The New Higher Education Funding Formula11/03/2017
In the capitol and the halls of higher education over the past couple of weeks, we’ve been talking a lot about the Higher Education Productivity Funding Formula.
But it has occurred to me that the “Productivity Funding Formula” is a complicated-sounding name that may not mean much to people outside of political and university circles.
So I wanted to look at this in more detail.
Historically, we have based the funding of higher education on the number of students who enroll in each college or university. Under the new formula, we will fund our 11 public universities and our 22 community colleges based upon student progress and not just how many students show up on the first day of class. We want the students who enroll to progress to a degree or a certificate.
Several principles guided the creation of the new funding model. First, we must give students access to a quality post-high school education. Second, we must focus on assisting and encouraging students to complete their education, with an emphasis on students who are underserved and at risk; we must also be aware of specific needs in the employment market as we guide students to careers. Third, we should offer incentives for institutions to work together and reward programs that successfully transition students across schools.
The general assembly passed the new formula, Act 148, early in the 2017 legislative session. I signed it in February. The law was a response to concern that the rate of graduation in two-year and four-year colleges has been too low. The goal of my administration is to raise the rate of graduation and completion from the current 40 percent to 60 percent by 2025. We have committed an additional 10 million dollars to higher education as we transition to the new formula, which we will use for the first time next year, which starts July 1, 2018.
Act 148 is a much needed upgrade of the state’s financial supports of its institutions of higher learning. If we are going to build a strong workforce so that Arkansas can compete in the 21st century marketplace, we must ensure that the diplomas and certificates we award guarantee that we have taught our students well.
As Maria Markham, director of the state Department of Higher Education, said in a recent interview with the Arkansas Democrat-Gazette, this is a necessary remedy to Arkansas’s historically low educational ranking.
On so many fronts, we are building a brighter future for Arkansans. We are reinforcing the foundation of our workforce with our computer science initiative by preparing students at a young age to enter a high-tech workplace with a high-tech education. We are catching the attention of foreign companies; already, we have attracted several businesses and hundreds of millions of dollars of direct foreign investment in Arkansas.
Our new formula for funding universities and colleges will further enhance our reputation as a state preparing for the future by providing an excellent, highly qualified pool of employees. We are rapidly climbing to the top of the class.
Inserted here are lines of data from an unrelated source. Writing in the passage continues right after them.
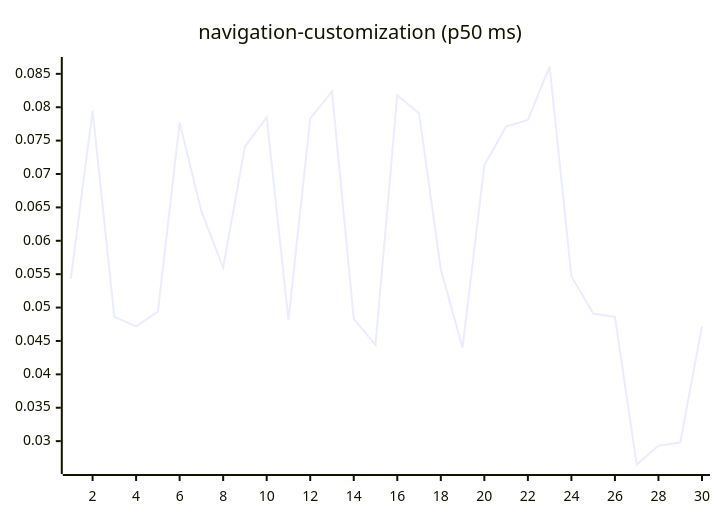
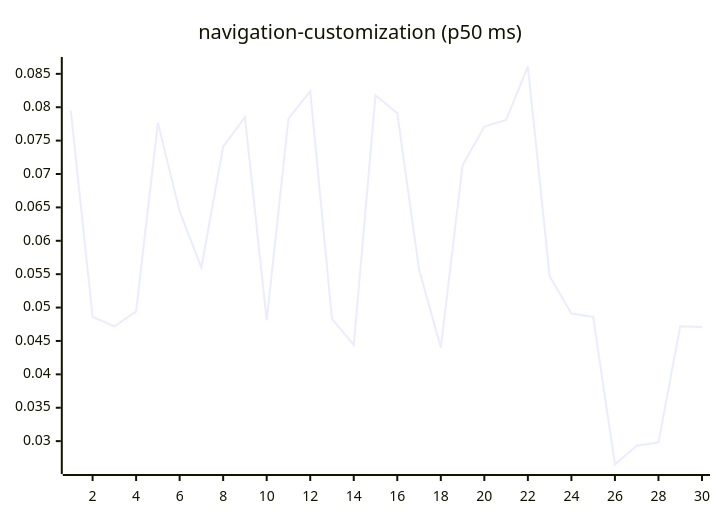
Diagram 15 of 27 in README.md (josha/Facet), drawn with Mermaid before and after one commit. The commit also changed other lines of this file and 2 other files, not shown here.

````diff
--- a/README.md
+++ b/README.md
@@ -161,6 +161,6 @@
 ```mermaid
 xychart-beta
     title "navigation-customization (p50 ms)"
     x-axis 1 --> 30
-    line [0.0543, 0.0795, 0.0486, 0.0472, 0.0494, 0.0777, 0.0644, 0.0560, 0.0741, 0.0785, 0.0481, 0.0783, 0.0824, 0.0483, 0.0444, 0.0818, 0.0791, 0.0557, 0.0440, 0.0713, 0.0771, 0.0781, 0.0861, 0.0547, 0.0491, 0.0486, 0.0265, 0.0293, 0.0298, 0.0472]
+    line [0.0795, 0.0486, 0.0472, 0.0494, 0.0777, 0.0644, 0.0560, 0.0741, 0.0785, 0.0481, 0.0783, 0.0824, 0.0483, 0.0444, 0.0818, 0.0791, 0.0557, 0.0440, 0.0713, 0.0771, 0.0781, 0.0861, 0.0547, 0.0491, 0.0486, 0.0265, 0.0293, 0.0298, 0.0472, 0.0471]
 ```
````
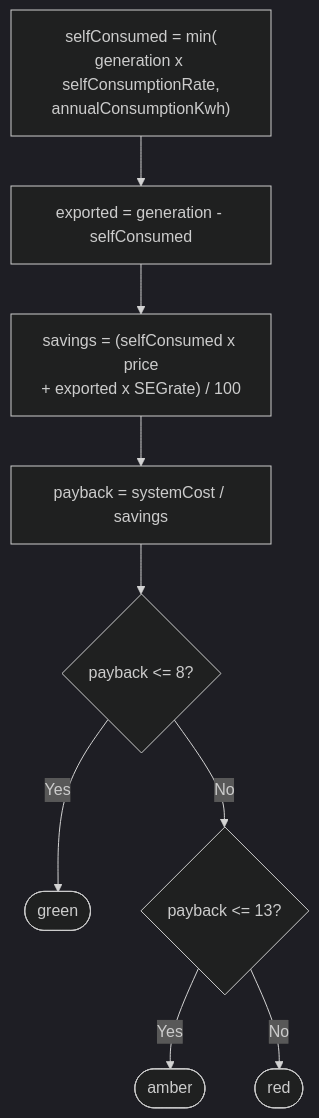
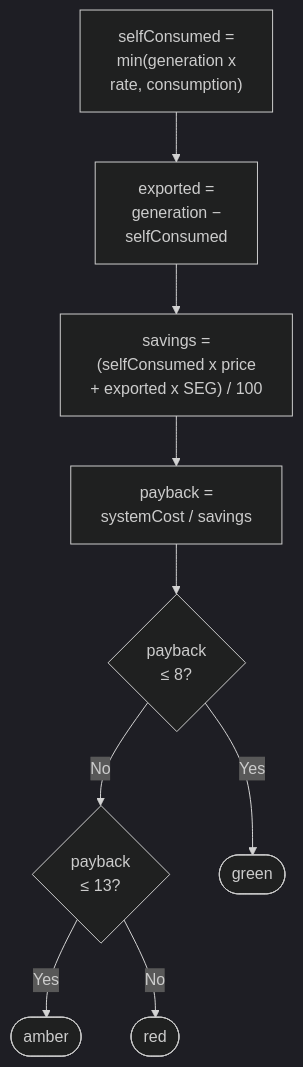
Before and after one commit to spallavi-stack/shubha-pm-portfolio: the seventh of 7 diagrams in projects/sunnysideup/docs/calculation-logic.md, drawn with Mermaid (dark theme). The commit also changed other lines of this file, not shown here.

First line of the commit message:
Fix clipped mermaid diagram labels in calculation-logic.md

````diff
--- a/projects/sunnysideup/docs/calculation-logic.md
+++ b/projects/sunnysideup/docs/calculation-logic.md
@@ -244,11 +306,21 @@
 ```mermaid
 flowchart TD
-  F1["selfConsumed = min(<br/>generation x selfConsumptionRate,<br/>annualConsumptionKwh)"] --> F2["exported = generation - selfConsumed"]
-  F2 --> F3["savings = (selfConsumed x price<br/>+ exported x SEGrate) / 100"]
-  F3 --> F4["payback = systemCost / savings"]
-  F4 --> F5{"payback <= 8?"}
-  F5 -->|Yes| Green(["green"])
-  F5 -->|No| F6{"payback <= 13?"}
-  F6 -->|Yes| Amber(["amber"])
-  F6 -->|No| Red(["red"])
+  F1["selfConsumed =<br/>min(generation x<br/>rate, consumption)"]
+  F2["exported =<br/>generation −<br/>selfConsumed"]
+  F3["savings =<br/>(selfConsumed x price<br/>+ exported x SEG) / 100"]
+  F4["payback =<br/>systemCost / savings"]
+  F5{"payback<br/>≤ 8?"}
+  F6{"payback<br/>≤ 13?"}
+  Green(["green"])
+  Amber(["amber"])
+  Red(["red"])
+
+  F1 --> F2
+  F2 --> F3
+  F3 --> F4
+  F4 --> F5
+  F5 -->|Yes| Green
+  F5 -->|No| F6
+  F6 -->|Yes| Amber
+  F6 -->|No| Red
 ```
````
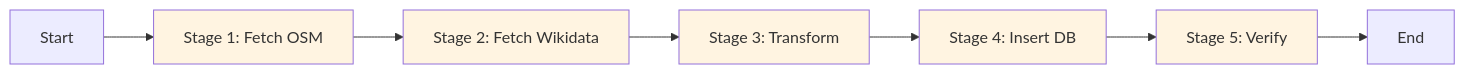
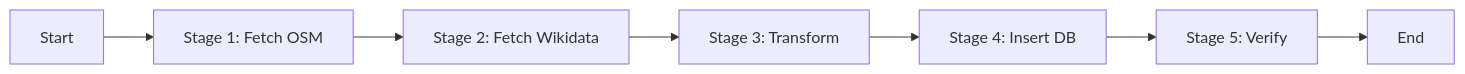
One commit to DaxServer/geocode-commons-categories changed the tenth of 12 diagrams in docs/import/architecture.md. Above: the diagram before and after it, drawn with Mermaid. The commit also changed other lines of this file and 5 other files, not shown here.

````diff
--- a/docs/import/architecture.md
+++ b/docs/import/architecture.md
@@ -394,15 +379,10 @@
 ```mermaid
 graph LR
     A[Start] --> B[Stage 1: Fetch OSM]
     B --> C[Stage 2: Fetch Wikidata]
     C --> D[Stage 3: Transform]
     D --> E[Stage 4: Insert DB]
     E --> F[Stage 5: Verify]
     F --> G[End]
 
-    style B fill:#fff4e1
-    style C fill:#fff4e1
-    style D fill:#fff4e1
-    style E fill:#fff4e1
-    style F fill:#fff4e1
 ```
````
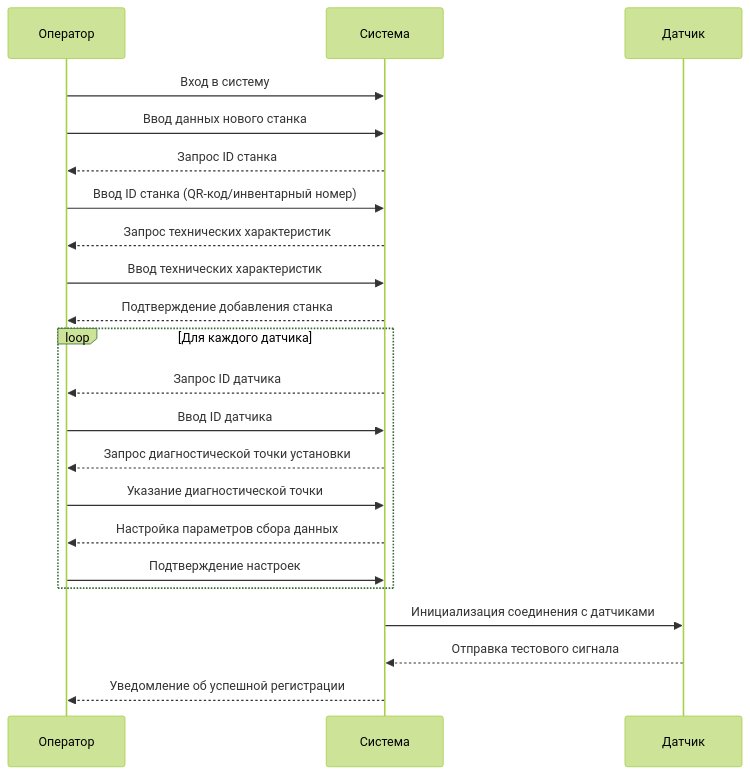
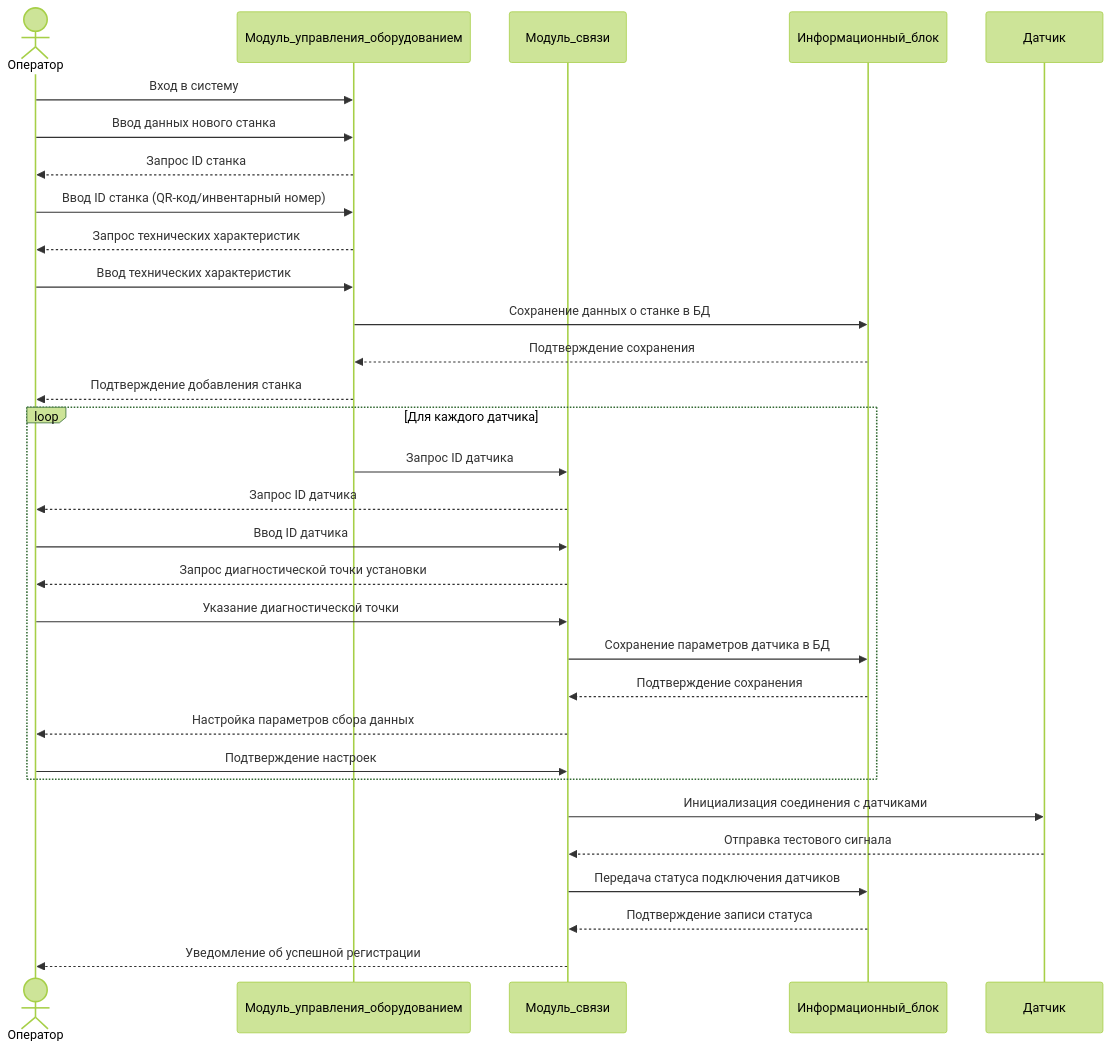
The diagram in SequenceDiagrams/operator.md (zonkytm/diploma-architecture), drawn with Mermaid (forest theme) before and after one commit. The commit also changed 2 other files, not shown here.

Commit message:
Доработка схем разделение на микросервисы

````diff
--- a/SequenceDiagrams/operator.md
+++ b/SequenceDiagrams/operator.md
@@ -2,27 +2,39 @@
 ```mermaid
 sequenceDiagram
-    participant Operator as Оператор
-    participant System as Система
+    actor Operator as Оператор
+    participant EquipmentService as Модуль_управления_оборудованием
+    participant SensorService as Модуль_связи
+    participant InfoBlock as Информационный_блок
     participant Sensor as Датчик
 
-    Operator->>System: Вход в систему
-    Operator->>System: Ввод данных нового станка
-    System-->>Operator: Запрос ID станка
-    Operator->>System: Ввод ID станка (QR-код/инвентарный номер)
-    System-->>Operator: Запрос технических характеристик
-    Operator->>System: Ввод технических характеристик
-    System-->>Operator: Подтверждение добавления станка
+    %% Вход в систему и ввод данных нового станка
+    Operator->>EquipmentService: Вход в систему
+    Operator->>EquipmentService: Ввод данных нового станка
+    EquipmentService-->>Operator: Запрос ID станка
+    Operator->>EquipmentService: Ввод ID станка (QR-код/инвентарный номер)
+    EquipmentService-->>Operator: Запрос технических характеристик
+    Operator->>EquipmentService: Ввод технических характеристик
+    EquipmentService->>InfoBlock: Сохранение данных о станке в БД
+    InfoBlock-->>EquipmentService: Подтверждение сохранения
+    EquipmentService-->>Operator: Подтверждение добавления станка
 
+    %% Настройка датчиков для нового станка
     loop Для каждого датчика
-        System-->>Operator: Запрос ID датчика
-        Operator->>System: Ввод ID датчика
-        System-->>Operator: Запрос диагностической точки установки
-        Operator->>System: Указание диагностической точки
-        System-->>Operator: Настройка параметров сбора данных
-        Operator->>System: Подтверждение настроек
+        EquipmentService->>SensorService: Запрос ID датчика
+        SensorService-->>Operator: Запрос ID датчика
+        Operator->>SensorService: Ввод ID датчика
+        SensorService-->>Operator: Запрос диагностической точки установки
+        Operator->>SensorService: Указание диагностической точки
+        SensorService->>InfoBlock: Сохранение параметров датчика в БД
+        InfoBlock-->>SensorService: Подтверждение сохранения
+        SensorService-->>Operator: Настройка параметров сбора данных
+        Operator->>SensorService: Подтверждение настроек
     end
 
-    System->>Sensor: Инициализация соединения с датчиками
-    Sensor-->>System: Отправка тестового сигнала
-    System-->>Operator: Уведомление об успешной регистрации
+    %% Инициализация соединения с датчиками
+    SensorService->>Sensor: Инициализация соединения с датчиками
+    Sensor-->>SensorService: Отправка тестового сигнала
+    SensorService->>InfoBlock: Передача статуса подключения датчиков
+    InfoBlock-->>SensorService: Подтверждение записи статуса
+    SensorService-->>Operator: Уведомление об успешной регистрации
 ```
````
I am proud to be governor of a state whose leaders put so much thought, energy and elbow-grease into making this a state that keeps its homegrown talent at home while attracting top talent and business from around the world.